Huffpost Weird News
The Blog

Featuring fresh takes and real-time analysis from HuffPost's signature lineup of contributors

Myra Chanin Headshot

Viagra, Boo! Yarsagumbu, Yeah!

Posted: Updated:

Chinese men have got to be the most dysfunctional -- make that sexually harried -- males alive, at least from an erectile standpoint; understandable in the glory days when Mandarins of means had more concubines on the premises than even Cuba's legendary Superman could easily service. The Chinese always preferred natural to chemically manufactured remedies for this problem. They may simply be unwilling to take a chance on getting a woody that lasts for more than four hours with no western docs around the palace.

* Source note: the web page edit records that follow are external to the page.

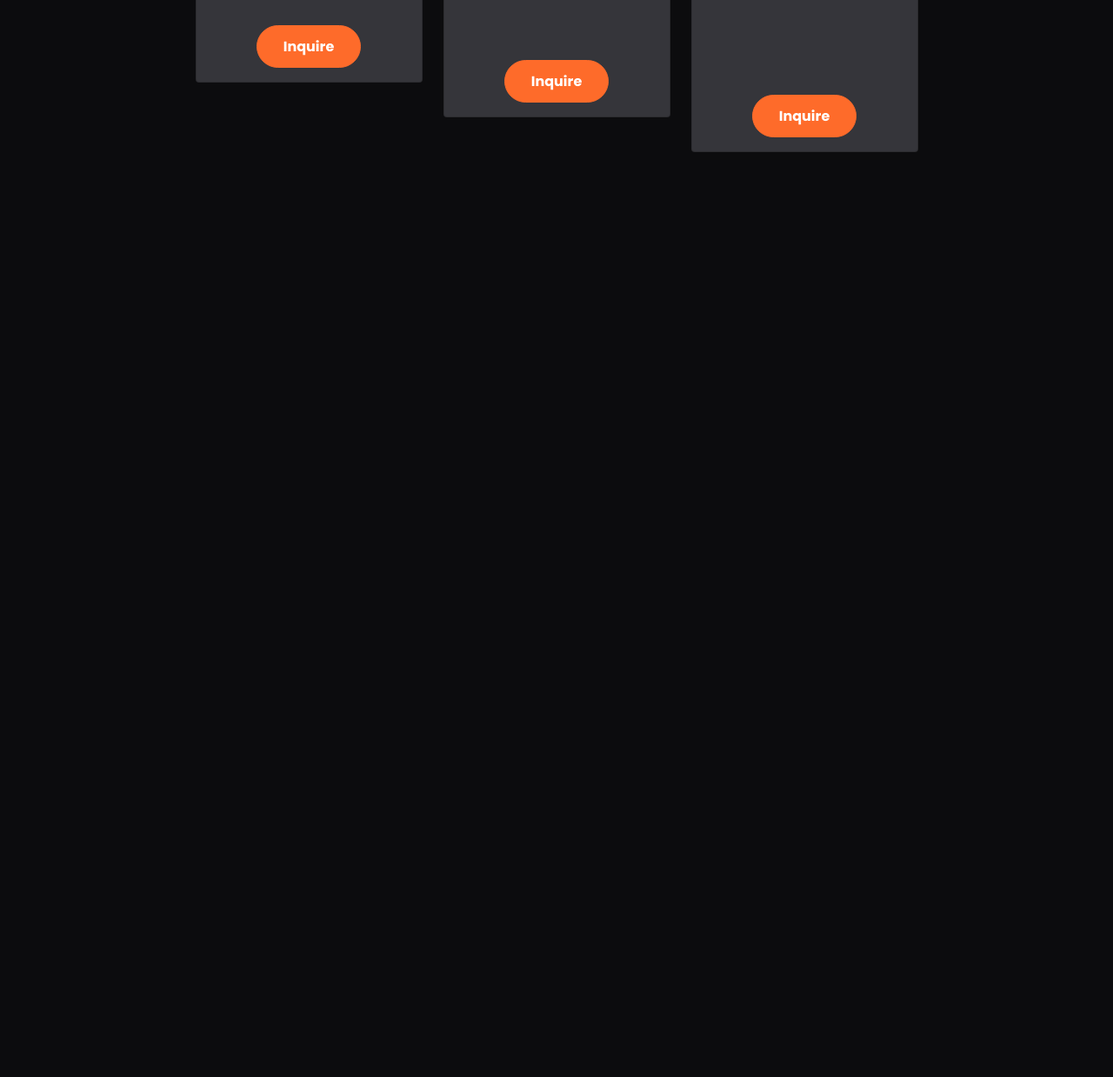
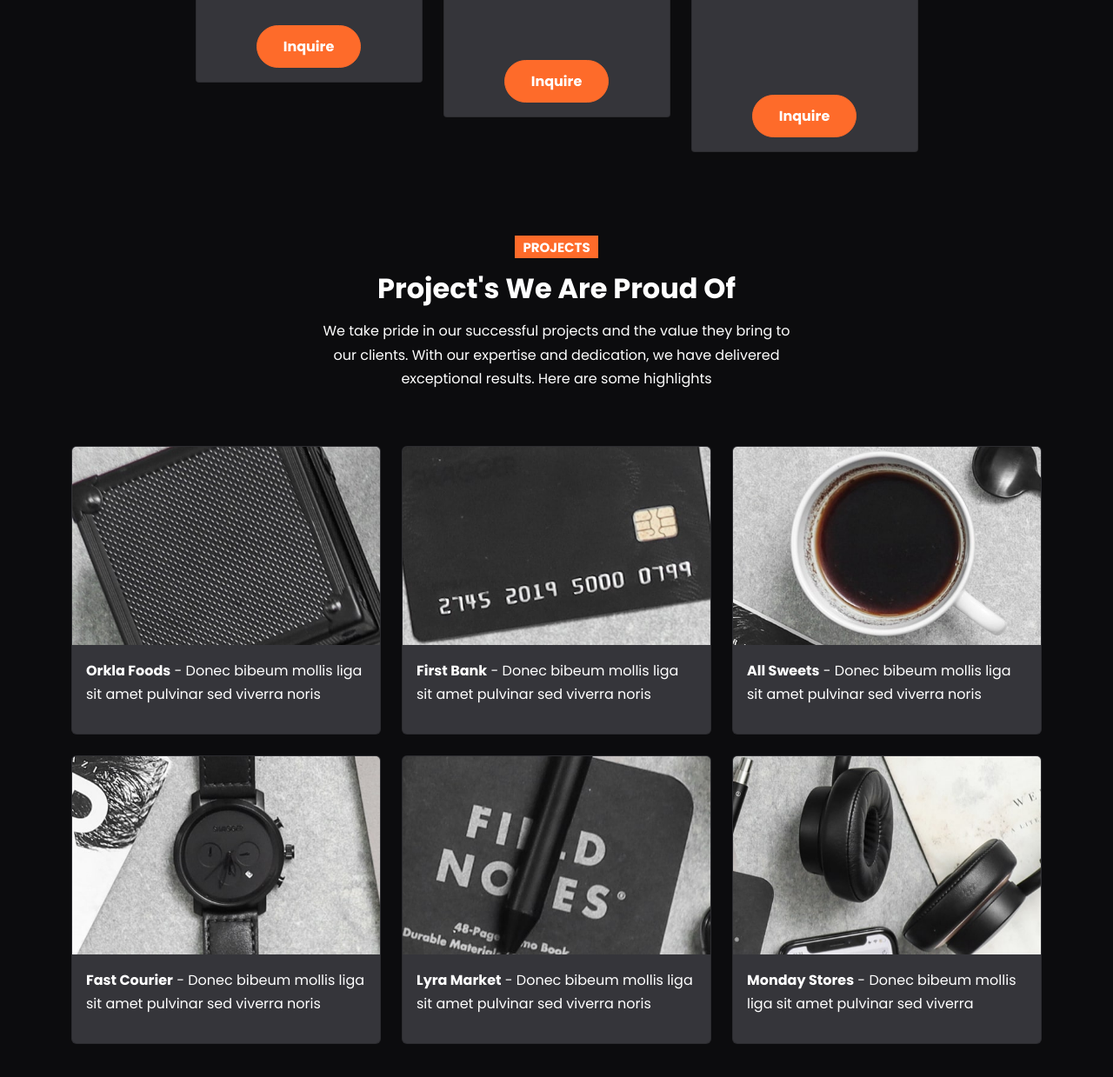
Before and after one commit to rodlez/bootstrap-vera, a website: page index.html in a window 1280 px wide. Shown: the part 6144-7383 px from the top of the page at 87% size. Before the commit the page ends 6319 px from the top, so only its background shows below. Drawn offline with nearby package versions, Linux system fonts and the light colour scheme; files that its build step writes are made by us from their sources.

Commit message:
Add Projects Section

```diff
--- a/index.html
+++ b/index.html
@@ -609,6 +609,108 @@
       </div>
     </section>
 
+    <!-- Projects, 2 row, 3 col using cards open as a modal -->
+    <section id="projects" class="projects my-6">
+      <div class="container">
+        <div class="row mb-5">
+          <div class="col-md-6 offset-md-3 d-flex flex-column align-items-center text-center">
+            <h5><span class="badge bg-primary rounded-0 text-uppercase">
+              Projects
+            </span></h5>
+            <h2 class="fw-bold">Project's We Are Proud Of</h2>
+            <p>  We take pride in our successful projects and the value they bring to
+              our clients. With our expertise and dedication, we have delivered
+              exceptional results. Here are some highlights</p>
+          </div>
+        </div>
+        <!-- Projects Row 1 -->
+        <div class="row">
+          <div class="col-md-4 mb-4">
+            <div class="card bg-secondary">
+              <a data-bs-toggle="modal" data-bs-target="#modal1">
+                <img src="images/project-1.jpg" alt="" class="card-img-top">
+                <div class="card-body">
+                  <p>
+                    <strong>Orkla Foods</strong> - Donec bibeum mollis liga sit amet
+                pulvinar sed viverra noris
+                  </p>
+                </div>
+              </a>
+            </div>
+          </div>
+          <div class="col-md-4 mb-4">
+            <div class="card bg-secondary">
+              <a data-bs-toggle="modal" data-bs-target="#modal2">
+                <img src="images/project-2.jpg" alt="" class="card-img-top">
+                <div class="card-body">
+                  <p>
+                    <strong>First Bank</strong> - Donec bibeum mollis liga sit amet
+                    pulvinar sed viverra noris
+                  </p>
+                </div>
+              </a>
+            </div>
+          </div>
+          <div class="col-md-4 mb-4">
+            <div class="card bg-secondary">
+              <a data-bs-toggle="modal" data-bs-target="#modal3">
+                <img src="images/project-3.jpg" alt="" class="card-img-top">
+                <div class="card-body">
+                  <p>
+                    <strong>All Sweets</strong> - Donec bibeum mollis liga sit amet
+                pulvinar sed viverra noris
+                  </p>
+                </div>
+              </a>
+            </div>
+          </div>
+        </div>
+
+        <!-- Projects Row 2 -->
+        <div class="row">
+          <div class="col-md-4 mb-4">
+            <div class="card bg-secondary">
+              <a data-bs-toggle="modal" data-bs-target="#modal4">
+                <img src="images/project-4.jpg" alt="" class="card-img-top">
+                <div class="card-body">
+                  <p>
+                    <strong>Fast Courier</strong> - Donec bibeum mollis liga sit
+                amet pulvinar sed viverra noris
+                  </p>
+                </div>
+              </a>
+            </div>
+          </div>
+          <div class="col-md-4 mb-4">
+            <div class="card bg-secondary">
+              <a data-bs-toggle="modal" data-bs-target="#modal5">
+                <img src="images/project-5.jpg" alt="" class="card-img-top">
+                <div class="card-body">
+                  <p>
+                    <strong>Lyra Market</strong> - Donec bibeum mollis liga sit amet
+                pulvinar sed viverra noris
+                  </p>
+                </div>
+              </a>
+            </div>
+          </div>
+          <div class="col-md-4 mb-4">
+            <div class="card bg-secondary">
+              <a data-bs-toggle="modal" data-bs-target="#modal6">
+                <img src="images/project-6.jpg" alt="" class="card-img-top">
+                <div class="card-body">
+                  <p>
+                    <strong>Monday Stores</strong> - Donec bibeum mollis liga sit
+                    amet pulvinar sed viverra
+                  </p>
+                </div>
+              </a>
+            </div>
+          </div>
+        </div>
+      </div>
+    </section>
+
     <script src="js/replaceme.min.js"></script>
     <script src="js/bootstrap.bundle.min.js"></script>
     <script src="js/script.js"></script>
```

Remember, the treatment for many ailments in China still consists of inserting long twirling needles into your extremities.

The Chinese peculiar take on sexual stimulants has made many a species close to extinct, including happy Chinese upper class women who were crippled for centuries because their husbands/lords/masters found reeking-with-gangrene toes-tucked-under-bound-feet rubbing against their manhood a turn-on. Chinese demands for natural aphrodisiacs have also contributed to the endangered species status of the white rhinoceros -- whose diminishing number of ground up horns are still in demand for treating penile flaccidity -- and the near extinction of giant Pacific clams whose abductor muscles resemble female sex organs. 'Nuff said.

Fortunately there's a new natural remedy that requires the natural demise of another species called Yarsagumbu, aka Himalayan Viagra. The host creature is a mummified bat moth caterpillar which is invaded by a mushroom fungus in the high Himalayan pastures of Nepal, Bhutan, India and Tibet. The fungus buries itself in the insect's body and works its way out through the insect's head; drains the energy from the its body and kills it. The dead caterpillars are collected by local villagers in early spring, before the monsoon sweeps them away or poachers arrive.

Not only does this fungus supposedly give its adherents a massive dose of vigor, but it's given the Chinese economy a vigorous lift with prices for the top grade fetching $11,500 a pound. It has also turned peaceful Nepalese into murderers. A court in Nepal found six men guilty of murdering seven rivals in a fight over this fungus. So what else is new? Near every natural aphrodisiac you'll find an endangered species. Let's hope in this case it isn't the Nepalese.

In any case, it's available in New York for $800+ an ounce. Sounds like Bargain City to me. Incidentally, this fungus was relatively unknown to the West until 1993 when it was given credit for the success of the Chinese women's record-setting track team, along with turtle blood. Bet on the Chinese in the coming Olympics. No western athlete will want to win that badly.